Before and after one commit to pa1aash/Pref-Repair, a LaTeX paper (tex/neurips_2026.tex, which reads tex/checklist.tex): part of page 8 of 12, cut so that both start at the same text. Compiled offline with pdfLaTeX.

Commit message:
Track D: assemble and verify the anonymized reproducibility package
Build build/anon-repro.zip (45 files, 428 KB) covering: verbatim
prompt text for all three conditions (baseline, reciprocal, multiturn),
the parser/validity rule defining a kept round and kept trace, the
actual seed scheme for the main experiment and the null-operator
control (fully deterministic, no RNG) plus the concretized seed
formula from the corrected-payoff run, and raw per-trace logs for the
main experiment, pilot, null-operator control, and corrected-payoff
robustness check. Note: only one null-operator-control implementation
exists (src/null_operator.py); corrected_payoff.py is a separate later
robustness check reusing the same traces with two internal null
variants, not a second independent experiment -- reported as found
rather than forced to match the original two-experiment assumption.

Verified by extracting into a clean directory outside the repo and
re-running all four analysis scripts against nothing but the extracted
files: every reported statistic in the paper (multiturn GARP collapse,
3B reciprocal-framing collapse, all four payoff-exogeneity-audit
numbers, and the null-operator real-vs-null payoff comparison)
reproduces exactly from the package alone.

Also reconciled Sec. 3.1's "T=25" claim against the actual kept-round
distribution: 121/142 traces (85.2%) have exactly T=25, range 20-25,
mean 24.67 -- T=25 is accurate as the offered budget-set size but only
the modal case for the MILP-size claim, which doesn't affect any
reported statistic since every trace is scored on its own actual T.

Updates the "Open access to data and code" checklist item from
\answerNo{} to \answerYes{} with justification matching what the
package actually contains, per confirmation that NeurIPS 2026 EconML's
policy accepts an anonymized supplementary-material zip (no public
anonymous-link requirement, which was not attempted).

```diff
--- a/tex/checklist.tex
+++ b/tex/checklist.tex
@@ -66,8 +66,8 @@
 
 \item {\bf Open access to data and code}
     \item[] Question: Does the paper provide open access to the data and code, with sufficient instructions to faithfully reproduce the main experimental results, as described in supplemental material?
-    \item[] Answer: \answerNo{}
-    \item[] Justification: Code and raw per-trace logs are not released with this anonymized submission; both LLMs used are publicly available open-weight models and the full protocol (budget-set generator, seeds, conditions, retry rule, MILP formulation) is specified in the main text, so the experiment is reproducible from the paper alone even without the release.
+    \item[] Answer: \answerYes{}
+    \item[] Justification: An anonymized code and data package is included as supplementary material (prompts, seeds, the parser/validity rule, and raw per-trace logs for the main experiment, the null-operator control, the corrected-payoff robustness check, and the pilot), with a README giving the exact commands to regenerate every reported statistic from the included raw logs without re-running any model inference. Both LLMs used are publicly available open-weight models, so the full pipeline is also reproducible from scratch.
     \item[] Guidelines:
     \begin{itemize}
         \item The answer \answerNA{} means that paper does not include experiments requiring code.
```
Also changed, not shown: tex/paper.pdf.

********************

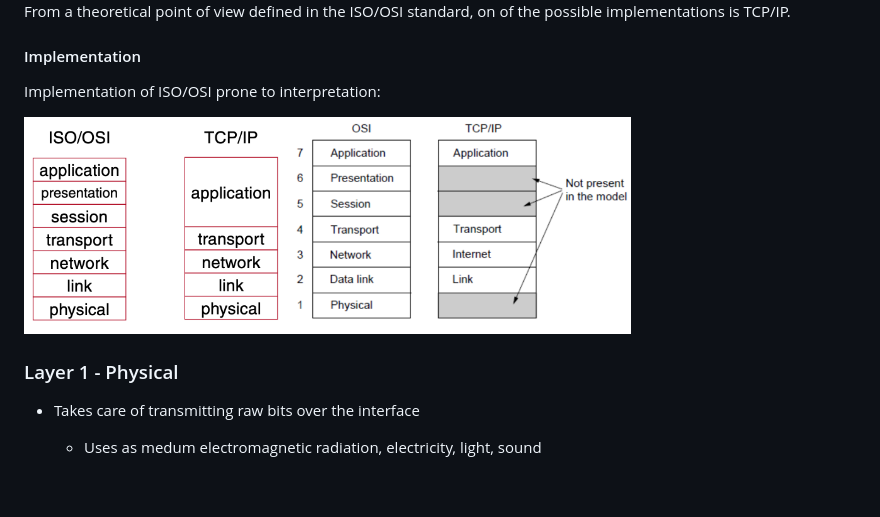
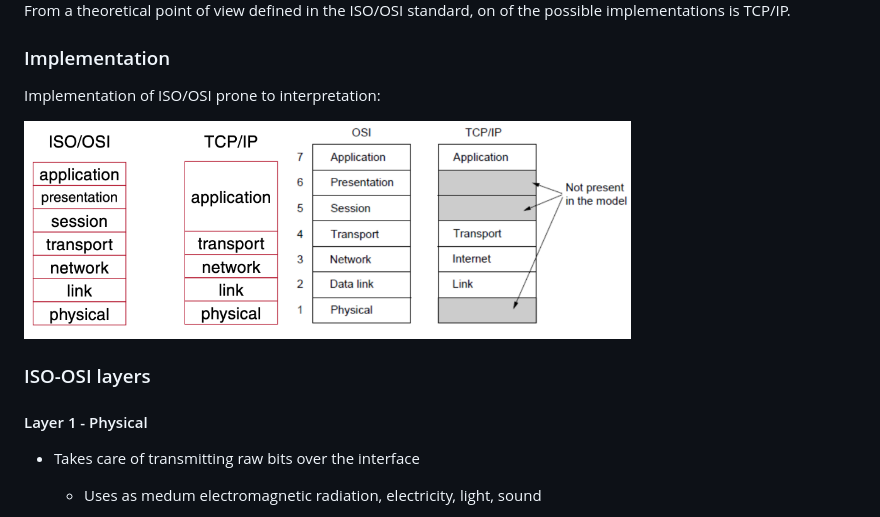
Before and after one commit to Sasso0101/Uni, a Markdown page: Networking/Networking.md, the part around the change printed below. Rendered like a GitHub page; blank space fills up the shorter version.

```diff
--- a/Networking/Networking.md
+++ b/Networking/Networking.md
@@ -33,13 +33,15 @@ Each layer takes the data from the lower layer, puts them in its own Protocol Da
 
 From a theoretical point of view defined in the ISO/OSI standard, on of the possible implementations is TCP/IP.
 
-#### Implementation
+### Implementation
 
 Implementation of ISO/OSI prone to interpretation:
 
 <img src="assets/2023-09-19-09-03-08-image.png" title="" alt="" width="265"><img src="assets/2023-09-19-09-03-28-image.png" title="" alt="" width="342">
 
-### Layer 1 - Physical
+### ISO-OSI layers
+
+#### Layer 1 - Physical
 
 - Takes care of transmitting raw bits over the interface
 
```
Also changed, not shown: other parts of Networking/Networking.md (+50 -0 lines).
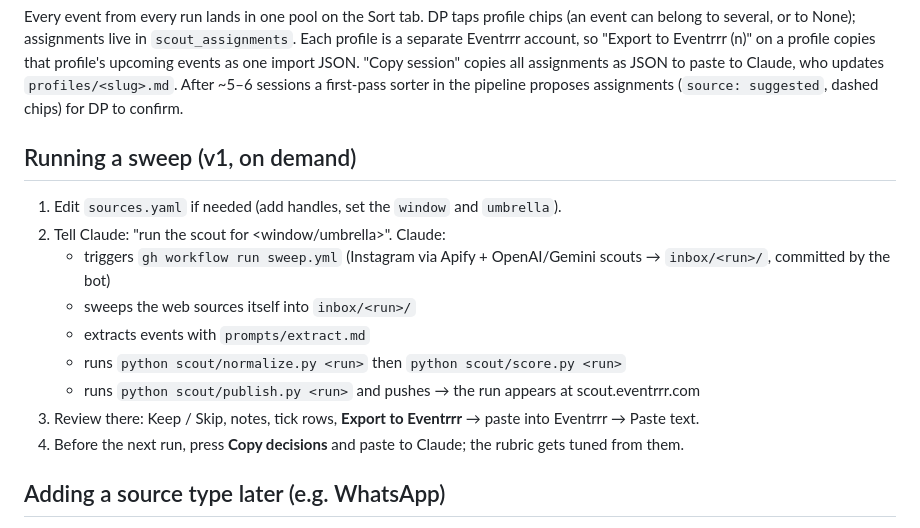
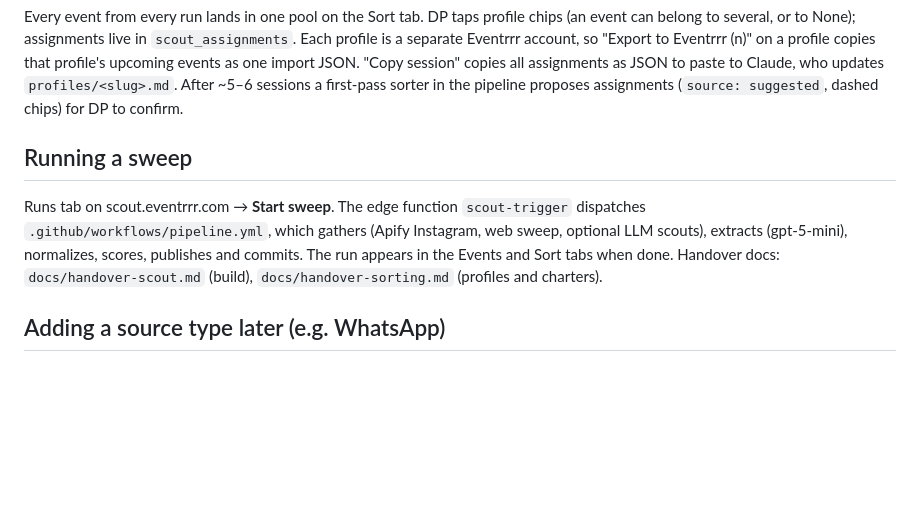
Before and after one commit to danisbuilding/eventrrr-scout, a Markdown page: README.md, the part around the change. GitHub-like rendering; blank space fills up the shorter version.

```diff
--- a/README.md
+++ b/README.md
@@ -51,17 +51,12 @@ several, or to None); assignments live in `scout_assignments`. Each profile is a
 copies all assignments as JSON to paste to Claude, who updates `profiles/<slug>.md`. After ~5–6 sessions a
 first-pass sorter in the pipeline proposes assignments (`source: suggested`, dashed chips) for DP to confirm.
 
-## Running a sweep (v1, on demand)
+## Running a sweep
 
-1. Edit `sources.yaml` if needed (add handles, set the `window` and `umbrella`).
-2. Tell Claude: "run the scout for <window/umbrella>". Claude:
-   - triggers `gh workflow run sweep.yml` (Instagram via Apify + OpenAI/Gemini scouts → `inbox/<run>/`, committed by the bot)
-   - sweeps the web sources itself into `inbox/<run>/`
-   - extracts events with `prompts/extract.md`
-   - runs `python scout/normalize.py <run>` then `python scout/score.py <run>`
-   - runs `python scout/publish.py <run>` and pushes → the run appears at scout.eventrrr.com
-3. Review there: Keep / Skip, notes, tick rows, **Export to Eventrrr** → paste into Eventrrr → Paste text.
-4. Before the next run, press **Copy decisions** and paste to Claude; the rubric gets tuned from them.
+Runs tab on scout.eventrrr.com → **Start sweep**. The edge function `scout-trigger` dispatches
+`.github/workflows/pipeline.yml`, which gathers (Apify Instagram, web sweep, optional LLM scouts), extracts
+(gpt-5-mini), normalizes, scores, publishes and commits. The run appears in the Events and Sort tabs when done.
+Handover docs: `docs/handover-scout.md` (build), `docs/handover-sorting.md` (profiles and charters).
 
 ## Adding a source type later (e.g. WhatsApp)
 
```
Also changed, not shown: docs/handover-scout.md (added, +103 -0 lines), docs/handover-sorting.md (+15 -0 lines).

********************

[WORK ORDER]: Among the records above, which lines hold the word "reciprocal"? Copy each one.

[REPLY]:
prompt text for all three conditions (baseline, reciprocal, multiturn),
3B reciprocal-framing collapse, all four payoff-exogeneity-audit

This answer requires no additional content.